Santa Claus came by Pine Grove last week and dropped off enough Legos to entertain Trey and Jakey for a while. Even little Will got some, and each dawn this week will find the dining room table covered with various construction projects. We’re excited that they can spend a week. What fun. We’ll have plenty of time to break in the new toys, put together the new puzzles, and read the new books. Santa always brings lots of books. Will stopped in the middle of opening presents to read his Spiderman book.
Stuart’s strumming his new guitar in the dining room as I write. He sounds pretty good. He had to vacate his room so the smaller boys could go to bed. We just got them to bed about half an hour ago, and the clock currently reads 12:00—the very witching hour of the night.
Larry’s in his recliner reading the new Ken Follett book that Santa brought him. Santa’s a good man, and a smart one. He knows I like Mr. Follett, too. He obviously chose Larry’s present with care.
I’ve promised the boys gingerbread men and milk for breakfast tomorrow. Who wants grits and eggs when there’s gingerbread in the house? It is Christmas vacation after all.
Larry took pictures of Bentley, our Lab, ripping into his present with his teeth. Apparently he remembers what to do with presents, or he’s learned by watching the boys. He quickly opened his dinosaur-sized bone and pranced around to show it to every body.
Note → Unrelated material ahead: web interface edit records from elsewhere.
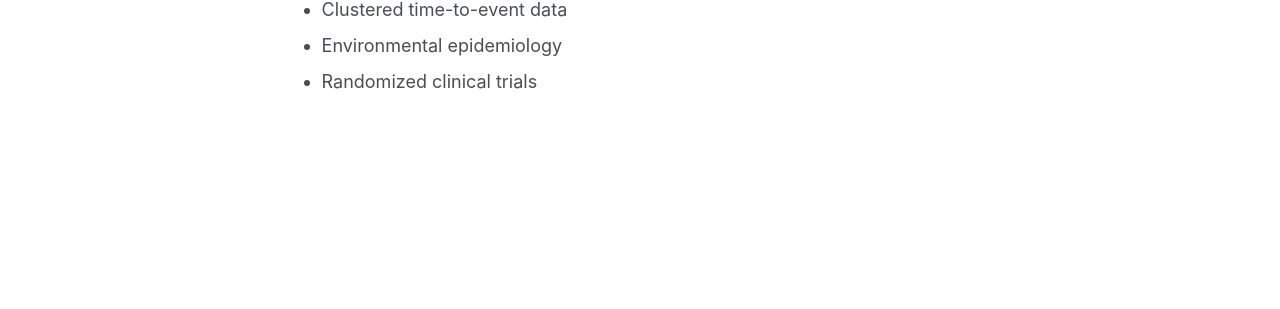
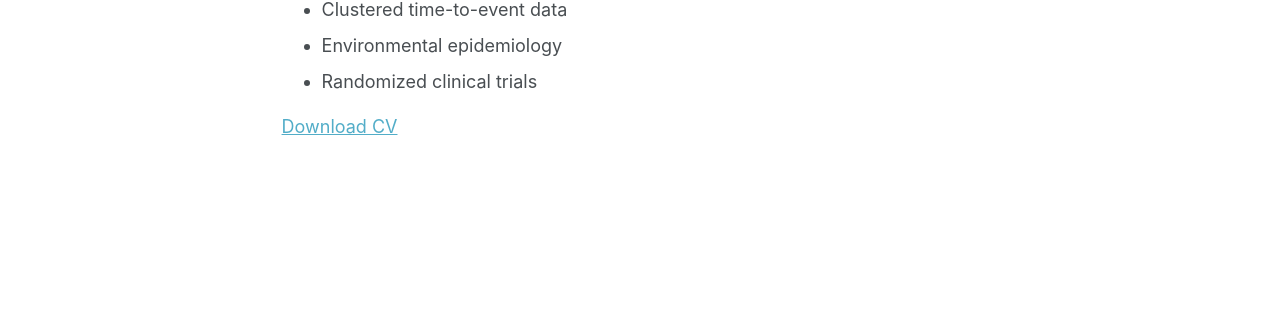
Before and after one commit to AMeddis/ameddis.github.io, a Jekyll site: the page built from _pages/about.md, in a window 1280 px wide and 1320 px high. Shown: the part 775-1084 px from the top of the window. Built offline with Jekyll 4.4.1, drawn with Linux system fonts in a browser that asks for light colours; some web fonts are replaced.

Commit message:
Update about.md

```diff
--- a/_pages/about.md
+++ b/_pages/about.md
@@ -24,3 +24,5 @@ Research Interests:
 * Clustered time-to-event data
 * Environmental epidemiology
 * Randomized clinical trials
+
+[Download CV](files/CV.pdf)
```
In a few minutes we devoured the Yule Log that I spent hours making today. Funny how that works. Tomorrow we’ll sit down for half an hour—an hour at the most--and make short work of the feast I’ve worked on for days. Such is life.
Once the used wrapping paper and tinsel of Christmas are cleared away, we will start our plans for the New Year. I’ll leave my tree up through January 1st, not really because I’m superstitious, but because I like it. I’m never sure how the superstition goes anyway. Some people believe the tree must come down by the first to ward off bad luck. I don’t think the date has anything to do with luck one way or the other.
And speaking of luck, I grew up with very clear directions on how to have good luck for the coming year. My mother was adamant about following them. The instructions go something like this: Cook those black eyed peas for New Year’s Day. Cook them with hog jowl and make sure every family member eats a good bait of them. That may be a bit difficult with some of my picky eaters around here, especially when they learn they have to eat some collard greens to go with the peas. Those greens will ensure greenbacks in our pockets for the coming year. We’ll brook no poverty in this household if we eat right on New Year’s Day. What could be simpler? Every one must have some change in his pocket throughout the day to insure prosperity for the coming year. It’s not enough to just eat the greens.
The most important instruction of all in my family and the one Mama never broke is that you must never, never, NEVER wash clothes on New Year’s Day. That is the worst kind of bad luck. It’s worse than spilling salt or killing a spider. The old superstition against washing on New Year’s Day warns that someone in the family will die before the year’s out if you break this rule. I’ll give my washer the day off in memory of Mama.
It occurs to me that observing the superstitions might not be working, since I am not any where close to wealth, nor have I ever been. Not the monetary wealth anyway. I am wealthy in family and love and I’m thankful for that. So much for superstitions.
The coming year promises to be an interesting one. It’s an election year after all. Enough said. May God bless us one and all.